  button {
    color: gray;
  }
  

Reading right-to-left (minus the value), I’ll go left to right in my JSON nesting:

  
  {
    color: {
      text: {
        button: {

        }
      }
    }
  }
  

Adding the value may be a bit confusing at first. The value is represented like this:

  
  {
    "color": {
      "text": {
        "button": {
          "value": "gray"
        }
      }
    }
  }
  

Referencing the CTI hierarchy graphic, I now insert sub-item and state descriptions, or chain of keys, after the text and leading to the value:

  
  {
    "color": {
      "text": {
        "button": {
          "raised": {
            "focused": {
              "value": "gray",
            }
          }
        }
      }
    }
  }
  

I recommend practicing creating these design tokens represented as JSON using the CTI structure. You could do this by referencing the Material Design “guidelines” for a component and deriving the spec (as we did in our example).

Keep in mind, however, that Style Dictionary has tooling that will generate these design tokens for us from a design file. We’ll do just that in the next article.

For now, let’s continue explaining the technical implementation of Style Dictionary by unpacking the concept of “transforms.”

Exporting Design Tokens With “Transforms”

Recall, Style Dictionary has the concept of “transforms” and “transform groups.” Transform groups are essentially the type of export you define for your design tokens. You export your design tokens into a platform deliverable (something an application on a given platform prefers to consume).

I tend to think of this as defining how you want to export images in a tool like Sketch:

managing and exporting design tokens with style dictionary

By choosing a transform group, I’m saying “transform my design tokens into ___”. Just like I’d say in Sketch, “transform my images into JPGs.”

The transform group then performs “transforms” to transform your design tokens into ___.

For example, there is a pre-defined transform group for the JavaScript platform.

managing and exporting design tokens with style dictionary

The documentation lists the transforms it performs to generate the platform deliverable.

First, it performs the attribute/cti transform which adds a category, type, item, subitem, and state attribute based on the nesting of our JSON file (as we just went over):

managing and exporting design tokens with style dictionary

Second, it performs the name/cti/pascal transform which turns that CTI attributes into a Pascal case name:

managing and exporting design tokens with style dictionary

Third, it performs a size/rem transform which adds “rem” to the value in the design token if the category is size.

{ "value": "10" } --> "10rem"

Finally, it performs a color/hex transform which converts the value of the design token to a 6-digit hex if the category is a color:

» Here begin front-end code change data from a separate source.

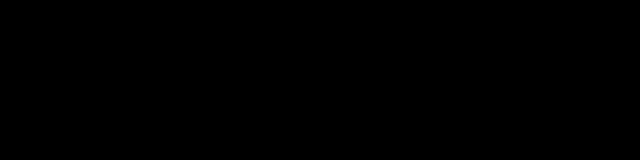
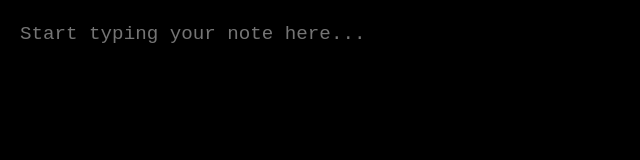
Before and after one commit to A01000010D/notes, a plain HTML site: page index.html in a window 1280 px wide. Shown: the whole page, without its empty margins (0-640 px from the left). Drawn offline with Linux system fonts and the light colour scheme; a web font is replaced by a local one.

Commit message:
Update index.html

```diff
--- a/index.html
+++ b/index.html
@@ -3,63 +3,69 @@
 <head>
     <meta charset="UTF-8">
     <meta name="viewport" content="width=device-width, initial-scale=1.0">
-    <title> Note </title>
+    <title>Note</title>
     <link href="https://fonts.cdnfonts.com/css/thegoodmonolith" rel="stylesheet">
     <style>
+        :root {
+            --bg-color: #000;
+            --text-color: #FFF;
+            --font-family-monospace: 'TheGoodMonolith', monospace;
+            --font-size-base: 1.2em;
+            --line-height-base: 1.5;
+            --padding-base: 20px;
+        }
+
         body {
-            background-color: #000; /* Black background */
+            background-color: var(--bg-color);
             margin: 0;
-            /* No overflow: hidden; here to allow main body scroll if needed */
             height: 100vh;
-            display: flex; /* Use flexbox for layout */
-            font-family: TheGoodMonolith; /* Default monospace font */
-            font-size: 1.2em; /* Good size for reading */
-            line-height: 1.5; /* Good line spacing */
+            display: flex;
+            font-family: var(--font-family-monospace);
+            font-size: var(--font-size-base);
+            line-height: var(--line-height-base);
         }
 
         .container {
-            display: flex; /* Use flexbox for the numbers and text area */
+            display: flex;
             width: 100%;
             height: 100%;
         }
 
-        /* Styling for the main typing area */
         #notePad {
-            flex-grow: 1; /* Allow the textarea to take up remaining space */
-            padding: 20px;
-            background-color: #000; /* Black background for typing */
-            color: #FFF; /* White text */
+            flex-grow: 1;
+            padding: var(--padding-base);
+            background-color: var(--bg-color);
+            color: var(--text-color);
             border: none;
             resize: none;
             box-sizing: border-box;
             outline: none;
-            /* Match font-family, font-size, and line-height with body for consistent spacing */
             font-family: inherit;
             font-size: inherit;
             line-height: inherit;
-            overflow-y: auto; /* Allow vertical scrolling */
-            white-space: pre-wrap; /* Preserve line breaks and wrap text */
-            word-wrap: break-word; /* Break long words */
+            overflow-y: auto;
+            white-space: pre-wrap;
+            word-wrap: break-word;
         }
     </style>
 </head>
 <body>
     <div class="container">
-        <textarea id="notePad"></textarea>
+        <textarea id="notePad" placeholder="Start typing your note here..."></textarea>
     </div>
 
     <script>
-        const notePad = document.getElementById('notePad');
+        document.addEventListener('DOMContentLoaded', () => {
+            const notePad = document.getElementById('notePad');
 
-        document.addEventListener('DOMContentLoaded', () => {
             const savedNote = localStorage.getItem('numberedNote');
             if (savedNote) {
                 notePad.value = savedNote;
             }
-        });
 
-        notePad.addEventListener('input', () => {
-            localStorage.setItem('numberedNote', notePad.value);
+            notePad.addEventListener('input', () => {
+                localStorage.setItem('numberedNote', notePad.value);
+            });
         });
     </script>
 </body>
```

{ "value": "white" } --> "#ffffff"

If we ran this js transform group against the JSON object we created earlier, we would an output that looks something like this:

export const COLOR_TEXT_BUTTON_RAISED_FOCUSED = '#808080';

Sweet! 🎉

Given the large list of pre-defined transforms and transform groups, there is so much potential and flexibility as far as what platform deliverables you can create using Style Dictionary.

I recommend reading the official documentation to get a sense of what we might be export.

Conclusion

So far, we’ve gotten a detailed explanation of what Style Dictionary works and what the technical details of its implementation are.

In our next article, we’ll do an actual tutorial of using the Style Dictionary CLI to manage our design tokens and export a platform deliverable.

Design Systems for Developers

Read my latest ebook on how to use design tokens to code production-ready design system assets.

Design Systems for Developers - Use Design Tokens To Launch Design Systems Into Production | Product Hunt

Michael Mangialardi is a software developer specializing in UI development with React and fluent in UI/UX design. As a survivor of impostor syndrome, he loves to make learning technical skills digestible and practical. Formerly, he published articles, ebooks, and coding challenges under his brand "Coding Artist." Today, he looks forward to using his mature experience to give back to the web development community. He lives in beautiful, historic Virginia with his wife.